Cyclops’ story idea has a lot of potential and not just for a miniseries. What really makes this series stand out is that it’s able to glimpse at the future in a realistic way. The book was originally published in France 13 years ago, and sadly, its ridiculous, based-on-reality-shows 2054 setting is an accurate description of what this world is becoming.
Though some backgrounds and some crammed panels felt rushed with little detail, I really enjoyed the overall look and feel that Jacamon gives to this mini. He and Matz made a great team on this one.
Another thing I enjoyed was Archaia’s book presentation. Even just with the credits page, I had the impression that I was watching a CNN live feed from some distant war, while reading an excerpt of the main hero’s exploits. Sure, maybe the book’s lettering wasn’t the best I’ve seen, but the fact that the story had already grabbed me by the time I noticed made me overlook this minor detail.
As readers know by now, Doug Pistoia is part of a special task force unit sent to troubled countries, where war has erupted or is about to erupt. But the special nature of this Multicorps unit is shown really fast, as its components have live interviews, and a 24-hour a day live feed as long as they are on the battlefield.
Multicorps wants to create a hero, and then have him show off in front of the cameras. Whether or not their tactical decisions on how to resolve a conflict are humanitarian and law-abiding is an issue that none of the big fish in the company care about. All they care about is promoting Doug and following him each day, even when he is off-duty (an idea that showed up a year later in the movie EdTV), creating a logical rift in his relationship.
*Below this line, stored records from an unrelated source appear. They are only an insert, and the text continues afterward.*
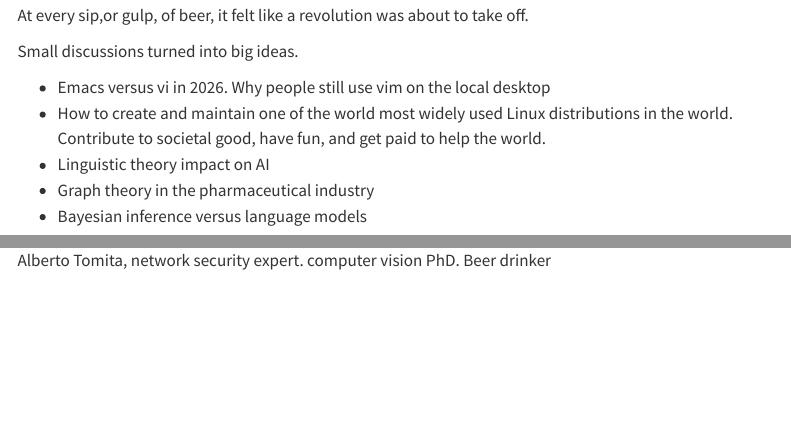
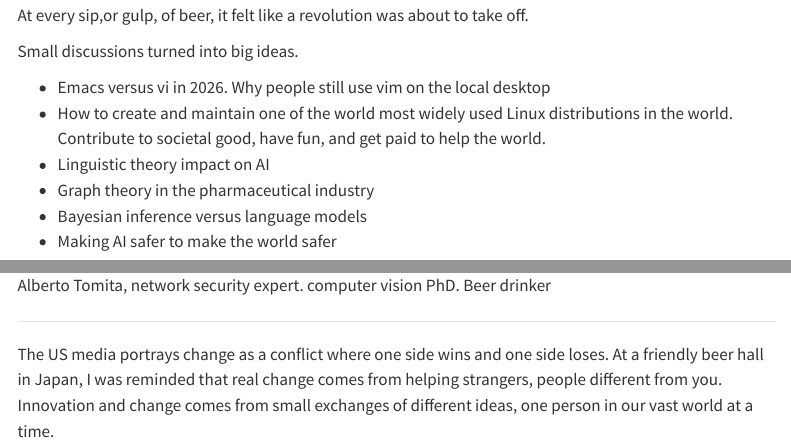
Before and after one commit to codetricity/codetricity.github.io, a Quarto document (posts/tlug/index.qmd): the page in a window 1100 px wide, from 410 px down, and a second part further down, joined at a grey line. Rendered offline with R 4.5, knitr and Pandoc in place of Quarto, with nearby package versions; menus at the side of the page are left out.

Commit message:
added summary

```diff
--- a/posts/tlug/index.qmd
+++ b/posts/tlug/index.qmd
@@ -29,6 +29,7 @@ Small discussions turned into big ideas.
 - Linguistic theory impact on AI
 - Graph theory in the pharmaceutical industry
 - Bayesian inference versus language models
+- Making AI safer to make the world safer
 
 ![Build, create and build some more. Jim Tittsler, Stephen Turnbull, Cliff Miller, Craig Oda, Bryan Clemens, and tell me the names of the other people](jim-stephen-cliff-bryan.png)
 
@@ -68,3 +69,11 @@ on [Connpass](https://tlug.connpass.com/).
 More pictures
 
 ![Alberto Tomita, network security expert. computer vision PhD. Beer drinker](alberto.png)
+
+---
+
+The US media portrays change as a conflict where one side wins and one side loses.
+At a friendly beer hall in Japan, I was reminded that real change comes
+from helping strangers, people different from you.
+Innovation and change comes from small exchanges of different ideas,
+one person in our vast world at a time.
```
Also changed, not shown: posts/tlug/index.qmd (6 more changed lines).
In these days — where the US subcontracts private security companies to act in international war scenarios, where every TV channel has the highest ratings when airing a reality show, where wars are created because oil is needed, where it becomes more and more difficult to determine who the good guys and the bad guys are, where the interests of multinationals run the world, where the world’s color is gray — maybe we need a big dose of true heroism. Maybe we need someone with the change of conscience that Doug Pistoia starts feeling in this issue.
And as we realize that, though Cyclops may seem exaggerated at some points, this world of the year 2054 is not so different from the one we live in. So we have to wonder: are the heroes we have the real deal, or just a product for the masses, easy on the eye? That looks like a difficult question, one I certainly don’t have the answer for.